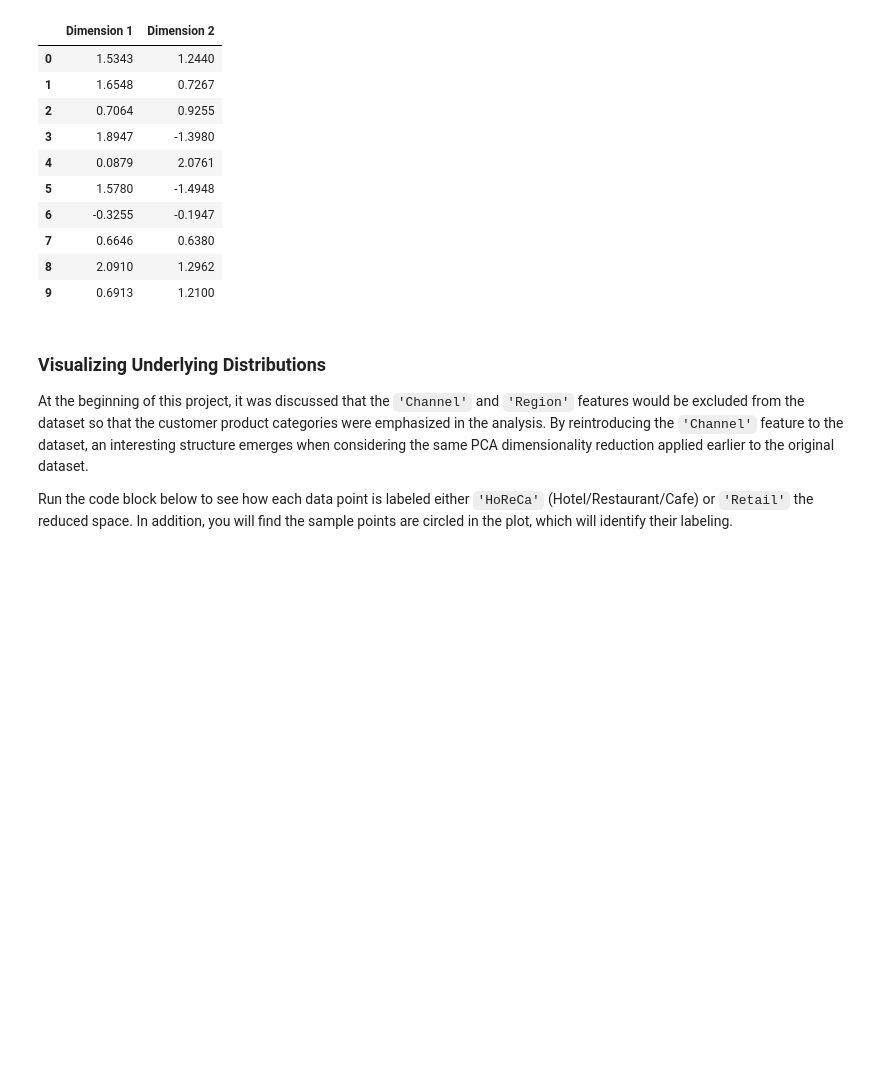
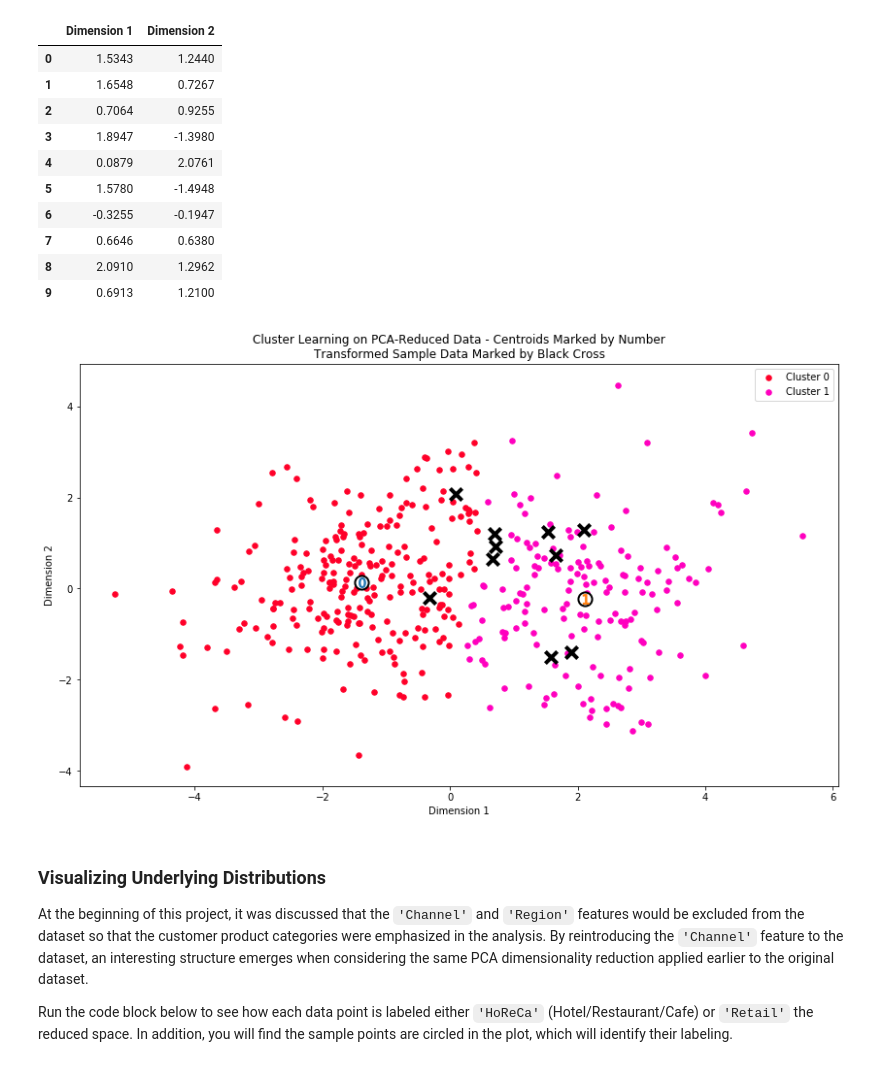
Before and after one commit to juanerolon/Customer-Segmentation-Analysis, a Jupyter notebook: customer_segments.ipynb, the cells around one changed output. Cells and saved outputs as stored; diff of their text form; code cells hidden in the pictures; blank space fills up the shorter version.

```diff
--- a/customer_segments.ipynb
+++ b/customer_segments.ipynb
@@ -974,6 +974,11 @@ Samples in reduced space
 | 7 | 0.6646 | 0.6380 |
 | 8 | 2.0910 | 1.2962 |
 | 9 | 0.6913 | 1.2100 |
+# %%
+# Display the results of the clustering from implementation
+vs.cluster_results(reduced_data, preds, centers, pca2_simdata)
+# %% [output]
+[figure, added]
 # %% [markdown]
 ### Visualizing Underlying Distributions
 
```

+---+

_Work order:_
Copy out each record shown above without alteration, skipping any picture.

_Exercise answer:_
Before and after one commit to juanerolon/Customer-Segmentation-Analysis, a Jupyter notebook: customer_segments.ipynb, the cells around one changed output. Cells and saved outputs as stored; diff of their text form; code cells hidden in the pictures; blank space fills up the shorter version.

```diff
--- a/customer_segments.ipynb
+++ b/customer_segments.ipynb
@@ -974,6 +974,11 @@ Samples in reduced space
 | 7 | 0.6646 | 0.6380 |
 | 8 | 2.0910 | 1.2962 |
 | 9 | 0.6913 | 1.2100 |
+# %%
+# Display the results of the clustering from implementation
+vs.cluster_results(reduced_data, preds, centers, pca2_simdata)
+# %% [output]
+[figure, added]
 # %% [markdown]
 ### Visualizing Underlying Distributions
 
```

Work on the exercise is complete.